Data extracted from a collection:
_ _ _ _ _
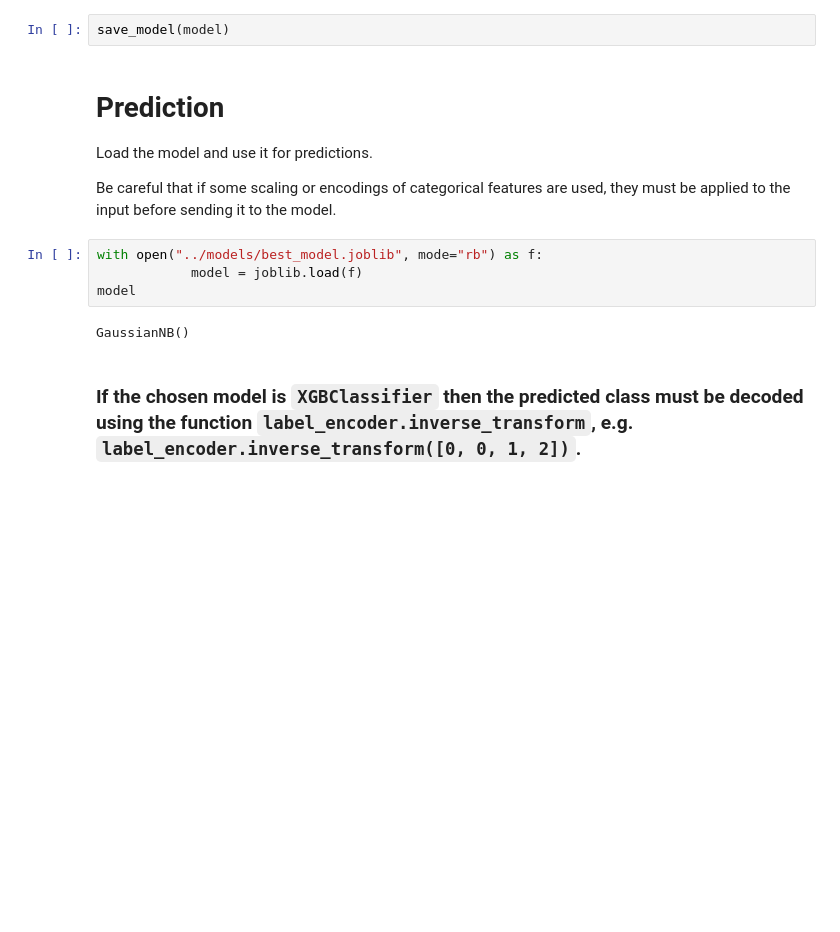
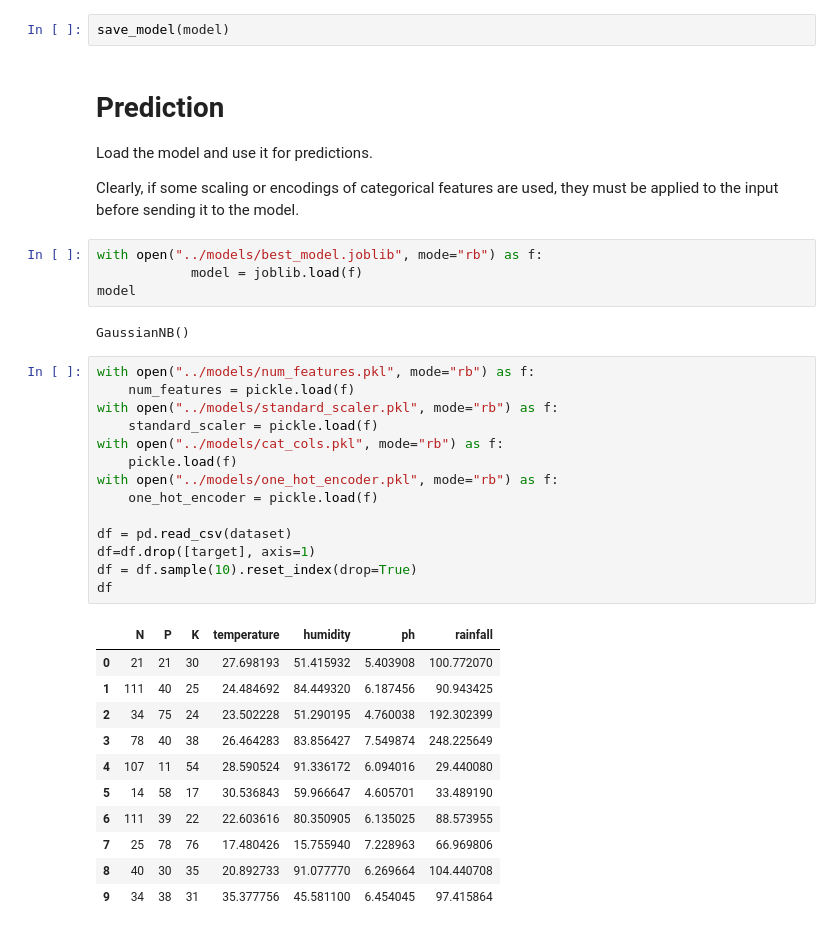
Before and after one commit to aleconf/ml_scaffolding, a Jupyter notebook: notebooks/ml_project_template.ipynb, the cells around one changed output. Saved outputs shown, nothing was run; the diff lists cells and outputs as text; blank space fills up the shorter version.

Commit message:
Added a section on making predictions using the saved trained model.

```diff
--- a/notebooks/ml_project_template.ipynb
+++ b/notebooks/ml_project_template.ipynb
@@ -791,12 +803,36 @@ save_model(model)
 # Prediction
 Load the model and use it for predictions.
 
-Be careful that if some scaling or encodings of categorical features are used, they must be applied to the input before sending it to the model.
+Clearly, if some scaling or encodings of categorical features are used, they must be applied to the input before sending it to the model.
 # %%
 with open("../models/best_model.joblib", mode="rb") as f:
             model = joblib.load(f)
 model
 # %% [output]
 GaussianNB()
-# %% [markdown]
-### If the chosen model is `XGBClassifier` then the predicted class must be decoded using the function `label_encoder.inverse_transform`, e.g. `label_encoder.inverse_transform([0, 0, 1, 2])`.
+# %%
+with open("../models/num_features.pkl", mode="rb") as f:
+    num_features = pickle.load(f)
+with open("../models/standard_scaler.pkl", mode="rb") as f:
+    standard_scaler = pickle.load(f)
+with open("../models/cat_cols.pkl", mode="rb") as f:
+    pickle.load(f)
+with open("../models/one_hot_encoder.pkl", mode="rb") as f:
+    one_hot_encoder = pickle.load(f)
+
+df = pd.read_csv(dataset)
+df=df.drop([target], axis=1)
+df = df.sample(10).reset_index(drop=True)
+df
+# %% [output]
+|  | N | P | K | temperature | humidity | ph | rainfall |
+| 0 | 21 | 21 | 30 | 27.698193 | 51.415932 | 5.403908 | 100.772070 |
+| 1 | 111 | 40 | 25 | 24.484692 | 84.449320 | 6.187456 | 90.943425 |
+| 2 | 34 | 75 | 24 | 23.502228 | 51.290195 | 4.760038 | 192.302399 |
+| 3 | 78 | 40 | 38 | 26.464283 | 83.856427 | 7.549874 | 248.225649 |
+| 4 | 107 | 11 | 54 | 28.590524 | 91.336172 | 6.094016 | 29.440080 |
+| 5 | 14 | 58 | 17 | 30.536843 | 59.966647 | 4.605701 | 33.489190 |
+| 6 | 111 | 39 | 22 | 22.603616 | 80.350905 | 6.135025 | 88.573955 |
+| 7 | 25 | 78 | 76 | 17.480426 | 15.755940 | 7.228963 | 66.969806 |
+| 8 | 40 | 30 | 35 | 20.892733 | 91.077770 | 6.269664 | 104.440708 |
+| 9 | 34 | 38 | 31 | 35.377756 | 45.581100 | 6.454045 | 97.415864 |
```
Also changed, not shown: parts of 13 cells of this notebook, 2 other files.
_ _ _ _ _
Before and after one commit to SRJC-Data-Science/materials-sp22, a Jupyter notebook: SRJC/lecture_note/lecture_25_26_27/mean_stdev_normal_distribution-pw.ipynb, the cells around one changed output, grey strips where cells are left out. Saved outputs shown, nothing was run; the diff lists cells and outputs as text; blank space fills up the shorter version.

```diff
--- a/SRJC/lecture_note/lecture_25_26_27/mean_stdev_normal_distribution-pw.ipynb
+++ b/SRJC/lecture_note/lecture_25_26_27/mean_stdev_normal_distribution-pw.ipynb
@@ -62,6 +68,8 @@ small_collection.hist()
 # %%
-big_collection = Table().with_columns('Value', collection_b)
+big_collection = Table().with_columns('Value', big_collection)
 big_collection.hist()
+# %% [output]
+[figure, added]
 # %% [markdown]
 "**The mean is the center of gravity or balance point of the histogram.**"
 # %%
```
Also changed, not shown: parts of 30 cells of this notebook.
_ _ _ _ _
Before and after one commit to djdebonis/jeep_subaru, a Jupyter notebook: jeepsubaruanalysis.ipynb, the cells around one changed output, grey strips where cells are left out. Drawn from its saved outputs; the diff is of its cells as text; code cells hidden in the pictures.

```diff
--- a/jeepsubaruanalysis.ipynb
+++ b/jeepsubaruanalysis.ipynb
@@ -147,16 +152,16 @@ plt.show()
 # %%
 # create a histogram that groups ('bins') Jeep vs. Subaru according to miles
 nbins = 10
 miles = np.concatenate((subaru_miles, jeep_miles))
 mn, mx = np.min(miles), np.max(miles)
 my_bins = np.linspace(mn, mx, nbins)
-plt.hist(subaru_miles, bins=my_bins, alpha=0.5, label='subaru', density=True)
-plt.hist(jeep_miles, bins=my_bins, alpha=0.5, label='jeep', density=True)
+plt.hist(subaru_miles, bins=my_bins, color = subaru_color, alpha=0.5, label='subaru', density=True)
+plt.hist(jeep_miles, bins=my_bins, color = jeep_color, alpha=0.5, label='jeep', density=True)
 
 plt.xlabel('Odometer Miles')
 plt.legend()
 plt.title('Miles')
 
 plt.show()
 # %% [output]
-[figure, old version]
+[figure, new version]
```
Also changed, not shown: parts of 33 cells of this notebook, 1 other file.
_ _ _ _ _
Take every line above that includes "parts" and list it.

» **Output**
Also changed, not shown: parts of 13 cells of this notebook, 2 other files.
Also changed, not shown: parts of 30 cells of this notebook.
Also changed, not shown: parts of 33 cells of this notebook, 1 other file.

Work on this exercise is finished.